Change detection data
┄┄┄┄┄┄

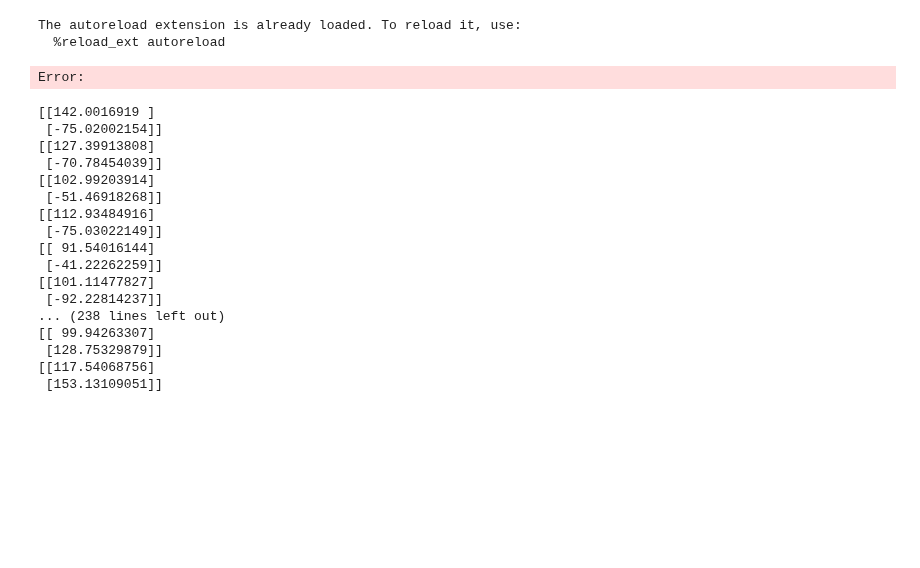
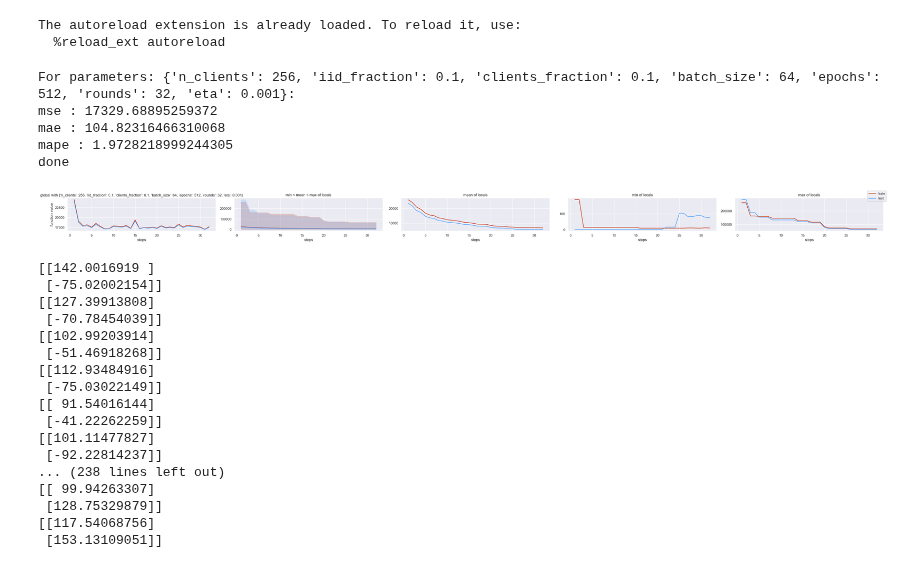
Before and after one commit to locllos/felere, a Jupyter notebook: source/playground.ipynb, the cells around one changed output. Drawn from its saved outputs; the diff is of its cells as text; code cells hidden in the pictures; blank space fills up the shorter version.

Commit message:
threadpooled

```diff
--- a/source/playground.ipynb
+++ b/source/playground.ipynb
@@ -106,42 +101,50 @@ from common.reducers import mean, max, min
 # %% [output]
 The autoreload extension is already loaded. To reload it, use:
   %reload_ext autoreload
+# %%
+threadpool = None
 # %%
 parameters = {
-  "n_clients" : [64],
-  "iid_fraction" : [0.3],
+  "n_clients" : [256],
+  "iid_fraction" : [0.1],
   "clients_fraction": [0.1],
-  "batch_size": [64, 128],
-  "epochs": [512, 1024], # 16, 64,
+  "batch_size": [64],
+  "epochs": [512], # 16, 64,
   "rounds": [32],
   "eta": [1e-3], # , 1e-2
 }
 metrics = {
   "mse" : mean_squared_error,
   "mae" : mean_absolute_error,
   "mape" : mean_absolute_percentage_error
 }
 
 pipeline = Pipeline(
   function=function,
   optimizer=FederatedAveraging,
   metrics=metrics,
   parameters=parameters,
   distributor=distributor,
   X=X,
   y=y,
   executor=threadpool
 )
 
 best, best_params = pipeline.run(
   choose_best_by="mae",
   show_history=True,
   scaled=False,
   reducers=[mean(), min(), max()]
 )
+
 print("done")
 # %% [output]
-Error:
+For parameters: {'n_clients': 256, 'iid_fraction': 0.1, 'clients_fraction': 0.1, 'batch_size': 64, 'epochs': 512, 'rounds': 32, 'eta': 0.001}:
+mse : 17329.68895259372
+mae : 104.82316466310068
+mape : 1.9728218999244305
+done
+[figure, added]
 # %%
 [print(client.function.weights()) for client in best.clients]
 best.server.function.weights()
```
Also changed, not shown: parts of 2 cells of this notebook, 3 other files.
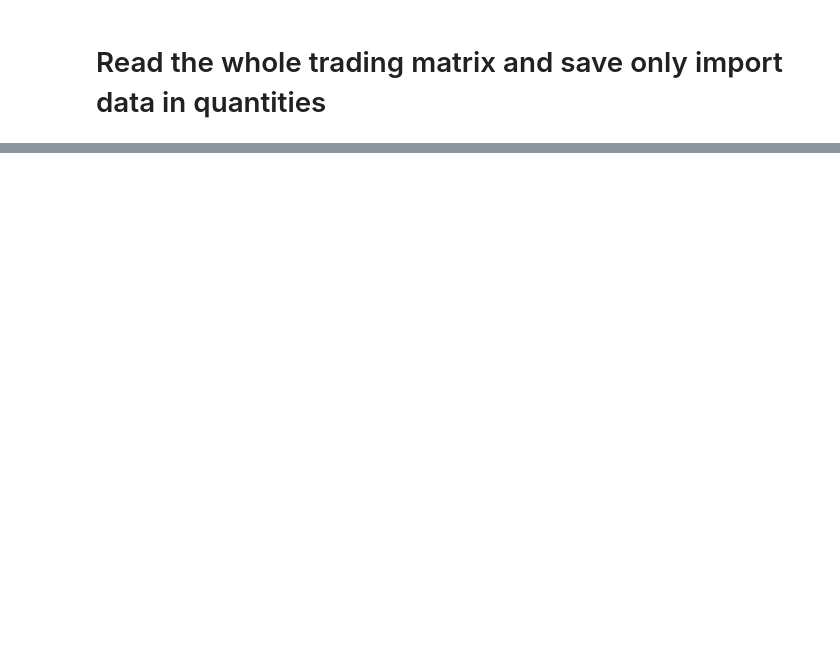
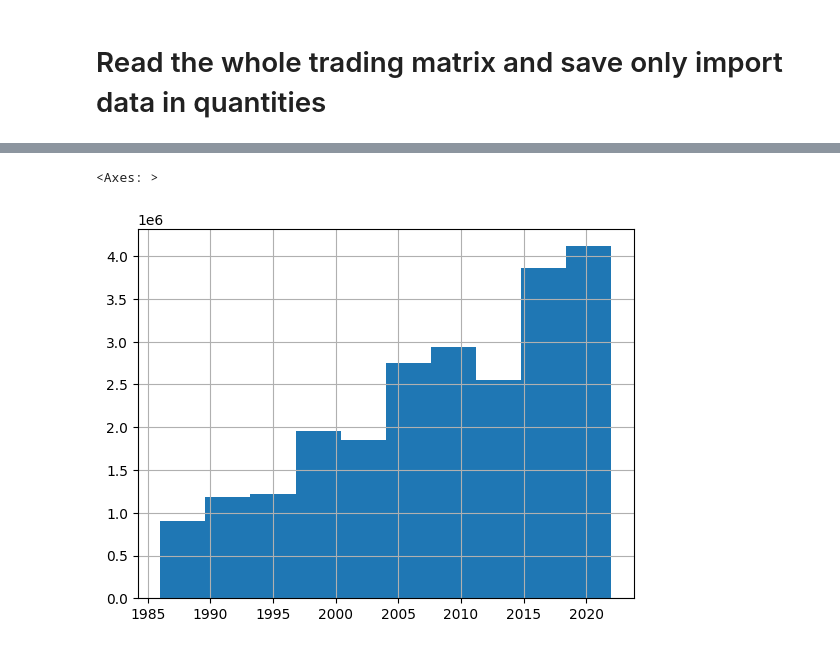
Before and after one commit to ezemriv/FAO-Food-CO2-Footprint, a Jupyter notebook: food_trading/00_read_full_trade_matrix_incolab.ipynb, the cells around one changed output, grey strips where cells are left out. Saved outputs shown, nothing was run; the diff lists cells and outputs as text; code cells hidden in the pictures; blank space fills up the shorter version.

```diff
--- a/food_trading/00_read_full_trade_matrix_incolab.ipynb
+++ b/food_trading/00_read_full_trade_matrix_incolab.ipynb
@@ -140,0 +136,5 @@ trade_mx.npartitions
+# %%
+df['Year'].hist()
+# %% [output]
+<Axes: >
+[figure, added]
```
Also changed, not shown: parts of 27 cells of this notebook, 5 other files.
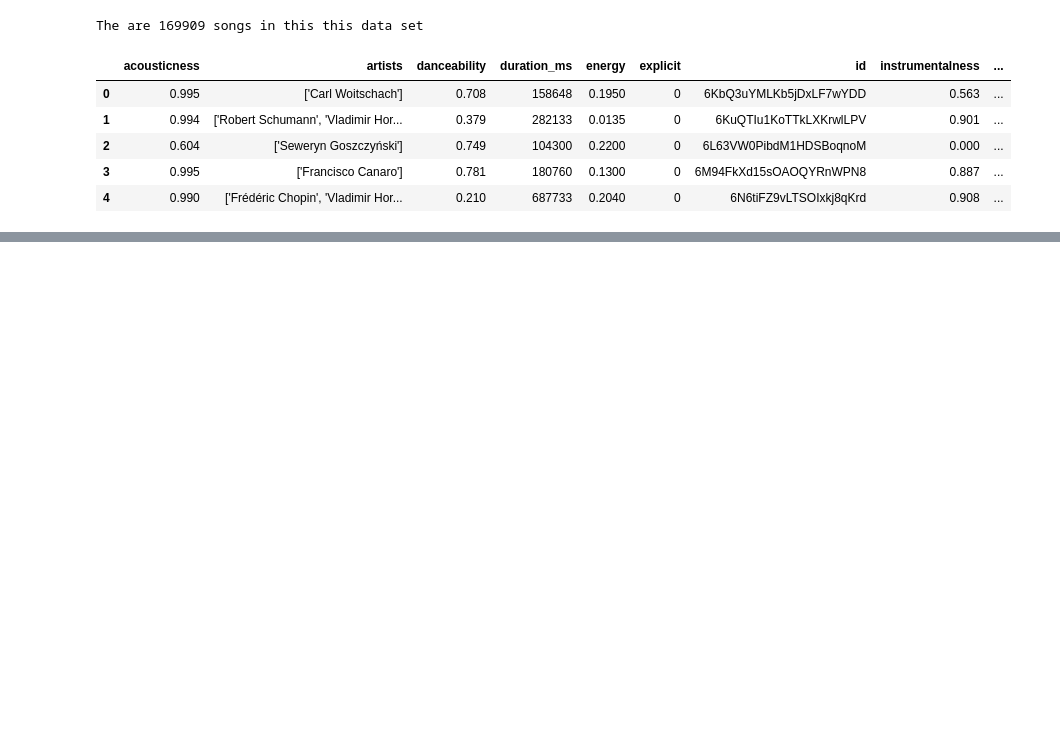
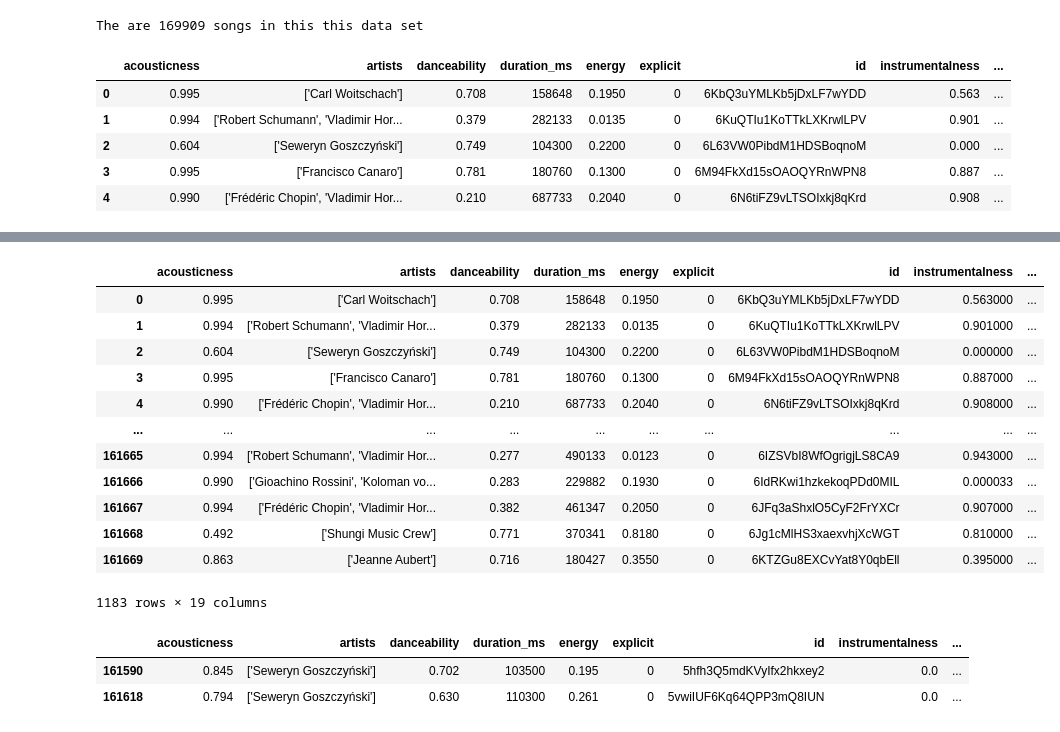
Before and after one commit to JoeKell/SpotifySongAnalysisProject, a Jupyter notebook: metrics_over_time.ipynb, the cells around one changed output, grey strips where cells are left out. Drawn from its saved outputs; the diff is of its cells as text; code cells hidden in the pictures; blank space fills up the shorter version.

```diff
--- a/metrics_over_time.ipynb
+++ b/metrics_over_time.ipynb
@@ -98,0 +180,32 @@ plt.show()
+# %%
+### ok, lets look at all songs in that outlier year that are more speech than average
+
+
+two_nine=kaggle_spot_df.loc[kaggle_spot_df['year']==1928,:]
+
+
+two_nine
+# %% [output]
+|  | acousticness | artists | danceability | duration_ms | energy | explicit | id | instrumentalness | ... |
+| 0 | 0.995 | ['Carl Woitschach'] | 0.708 | 158648 | 0.1950 | 0 | 6KbQ3uYMLKb5jDxLF7wYDD | 0.563000 | ... |
+| 1 | 0.994 | ['Robert Schumann', 'Vladimir Hor... | 0.379 | 282133 | 0.0135 | 0 | 6KuQTIu1KoTTkLXKrwlLPV | 0.901000 | ... |
+| 2 | 0.604 | ['Seweryn Goszczyński'] | 0.749 | 104300 | 0.2200 | 0 | 6L63VW0PibdM1HDSBoqnoM | 0.000000 | ... |
+| 3 | 0.995 | ['Francisco Canaro'] | 0.781 | 180760 | 0.1300 | 0 | 6M94FkXd15sOAOQYRnWPN8 | 0.887000 | ... |
+| 4 | 0.990 | ['Frédéric Chopin', 'Vladimir Hor... | 0.210 | 687733 | 0.2040 | 0 | 6N6tiFZ9vLTSOIxkj8qKrd | 0.908000 | ... |
+| ... | ... | ... | ... | ... | ... | ... | ... | ... | ... |
+| 161665 | 0.994 | ['Robert Schumann', 'Vladimir Hor... | 0.277 | 490133 | 0.0123 | 0 | 6IZSVbI8WfOgrigjLS8CA9 | 0.943000 | ... |
+| 161666 | 0.990 | ['Gioachino Rossini', 'Koloman vo... | 0.283 | 229882 | 0.1930 | 0 | 6IdRKwi1hzkekoqPDd0MIL | 0.000033 | ... |
+| 161667 | 0.994 | ['Frédéric Chopin', 'Vladimir Hor... | 0.382 | 461347 | 0.2050 | 0 | 6JFq3aShxlO5CyF2FrYXCr | 0.907000 | ... |
+| 161668 | 0.492 | ['Shungi Music Crew'] | 0.771 | 370341 | 0.8180 | 0 | 6Jg1cMlHS3xaexvhjXcWGT | 0.810000 | ... |
+| 161669 | 0.863 | ['Jeanne Aubert'] | 0.716 | 180427 | 0.3550 | 0 | 6KTZGu8EXCvYat8Y0qbEll | 0.395000 | ... |
+1183 rows × 19 columns
+# %%
+## looks at the speechiest song
+
+most_speechy_song=two_nine.loc[two_nine['speechiness']==two_nine['speechiness'].max(),:]
+
+most_speechy_song
+# %% [output]
+|  | acousticness | artists | danceability | duration_ms | energy | explicit | id | instrumentalness | ... |
+| 161590 | 0.845 | ['Seweryn Goszczyński'] | 0.702 | 103500 | 0.195 | 0 | 5hfh3Q5mdKVyIfx2hkxey2 | 0.0 | ... |
+| 161618 | 0.794 | ['Seweryn Goszczyński'] | 0.630 | 110300 | 0.261 | 0 | 5vwiIUF6Kq64QPP3mQ8IUN | 0.0 | ... |
```
Also changed, not shown: parts of 11 cells of this notebook.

┄┄┄┄┄┄

Based on the records above, how many lines hold the string "Goszczyński"? Answer with the number by itself.

**Written solution**
3